The FDA has approved cenobamate tablets (XCOPRI, SK Life Sciences) for treatment of partial-onset seizures in adults.
The FDA has approved cenobamate tablets (XCOPRI, SK Life Sciences) for treatment of partial-onset seizures in adults.1-2
According to Billy Dunn, MD, director of the Office of Neuroscience in the FDA’s Center for Drug Evaluation and Research, the condition is difficult to control and can have a significant impact on patient quality of life.1
“Patients can have different responses to the various seizure medicines that are available. This approval provides an additional needed treatment option for people with this condition,” said Dunn, in a prepared statement.1
“Approximately 3 million adults live with epilepsy in the US and, according to the Centers for Disease Control and Prevention (CDC), nearly 60% reported having seizures, even if they took an AED,” said Beth Lewin Dean, Chief Executive Officer of Citizens United for Research in Epilepsy (CURE), in a prepared statement.2 “There is an urgent need to advance research and introduce new treatment options.”
The safety and efficacy of cenobamate tablets to treat partial-onset seizures was established in 2 randomized, double-blind, placebo-controlled studies1-2 that enrolled 655 adults. In these studies, patients had partial-onset seizures with or without secondary generalization for an average of approximately 24 years, and median seizure frequency of 8.5 seizures per 28 days during an 8-week baseline period.1
During the trials, doses of 100, 200, and 400 milligrams (mg) daily of cenobamate tablets reduced the percent of seizures per 28 days compared with the placebo group. The recommended maintenance dose of cenobamate tablets, following a titration period, is 200 mg daily. Some patients may need an additional titration to 400 mg daily, the maximum recommended dose, based on their clinical response and tolerability, according to the FDA.

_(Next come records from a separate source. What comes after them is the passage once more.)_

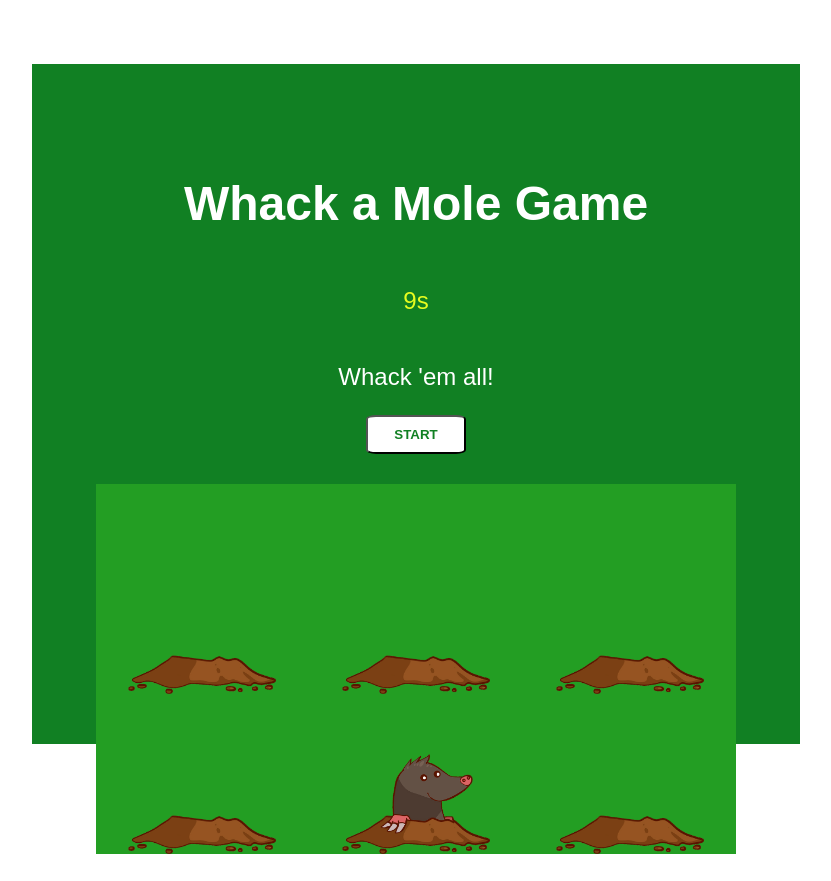
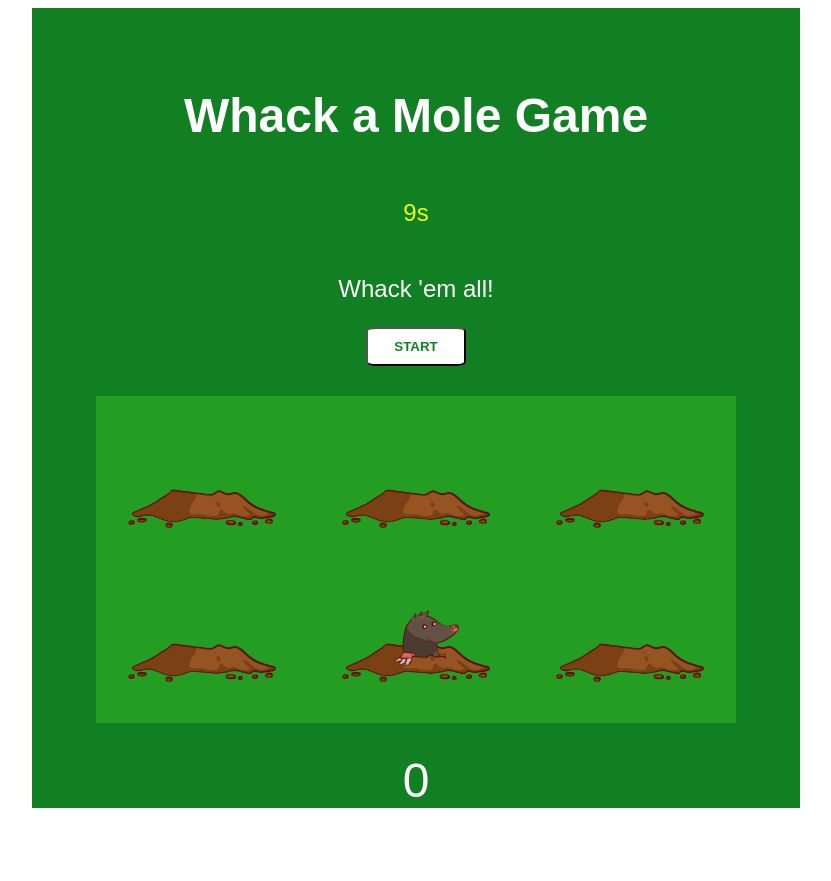
Before and after one commit to christie0902/whack-a-mole-game, a plain HTML site: page index.html in a window 1280 px wide. Both pictures are taken after a click on the button "START". Shown: the whole page, without its empty margins (224-1055 px from the left). After the commit the page ends 816 px from the top, so only its background shows below. Drawn offline with Linux system fonts and the light colour scheme.

Commit message:
edit for laptop size

```diff
--- a/css/style.css
+++ b/css/style.css
@@ -2,14 +2,12 @@
   font-family: sans-serif;
 }
 
-
 .container {
   width: 60vw;
-   height: 85vh;
+  height: 100vh;
   margin-inline: auto;
   margin-block: auto;
   background-color: rgb(17, 128, 35);
-   margin-top: 8vh;
   display: flex;
   flex-direction: column;
   align-items: center;
@@ -22,13 +20,13 @@
   background-color: rgb(35, 158, 35);
   margin-block: 30px;
   height: 40vh;
-    padding-top: 50px;
+  padding-top: 20px;
 }
 
-h1{
+h1 {
   text-align: center;
   color: white;
-    padding-top: 5rem;
+  padding-top: 3rem;
   font-size: 3rem;
 }
 
@@ -43,10 +41,9 @@ h3 {
   padding: 10px;
   font-weight: bold;
   background-color: white;
-    color:rgb(17, 128, 35);
+  color: rgb(17, 128, 35);
   width: 100px;
   border-radius: 10%;
-
 }
 
 .score {
@@ -57,7 +54,7 @@ h3 {
 
 .hole {
   width: 33%;
-    height: 10rem;
+  height: 7rem;
   position: relative;
   overflow: hidden;
 }
@@ -65,7 +62,7 @@ h3 {
 .hole-img {
   width: 70%;
   height: 100%;
-    background: url('../img/hole.png');
+  background: url("../img/hole.png");
   background-position: bottom center;
   background-repeat: no-repeat;
   background-size: contain;
@@ -78,7 +75,7 @@ h3 {
 .mole {
   width: 50%;
   height: 50%;
-    background: url('../img/mole.png');
+  background: url("../img/mole.png");
   background-position: bottom center;
   background-repeat: no-repeat;
   background-size: contain;
@@ -91,7 +88,7 @@ h3 {
 }
 
 .hole.active .mole {
-    top: 3.75rem;
+  top: 2.5rem;
 }
 
 .game-time {
@@ -100,11 +97,11 @@ h3 {
 
 .finalScreen {
   position: absolute;
-    height: 400px;
+  height: 300px;
   width: 800px;
-    background-color:beige;
-    top: 50vh;
-    left: 30vw;
+  background-color: beige;
+  top: 55vh;
+  left: 20vw;
   color: rgb(0, 0, 0);
   z-index: 3;
   align-items: center;
```
Lines whose indentation alone changed are shown as unchanged.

The most common adverse effects reported in the clinical trials were sleepiness, dizziness, fatigue, double vision, and headaches.1-2
Drug Reaction with Eosinophilia and Systemic Symptoms (DRESS) has been reported among patients taking cenobamate tablets. In the clinical trials, some patients experienced DRESS, and 1patient died when cenobamate tablets were titrated rapidly (weekly or faster titration), according to the FDA. No cases of DRESS were reported in an open-label safety study of 1339 epilepsy patients when cenobamate tablets were started at 12.5 mg per day and adjusted every 2 weeks; however, this finding does not show that the risk of DRESS is prevented by a slower titration.1
Antiepileptic drugs (AEDs), including cenobamate tablets, increase the risk of suicidal thoughts or behavior in patients taking these drugs for any indication. Patients taking an AED for any indication should be monitored for the emergence or worsening of depression, suicidal thoughts or behavior, and/or any unusual changes in mood or behavior.1
Today’s approval marks the first time a Korean company has independently brought a compound from discovery to U.S. FDA approval. 2
According to SK Life Sciences, the company’s cenobamate tablets are expected to be available in the US in the second quarter of 2020.2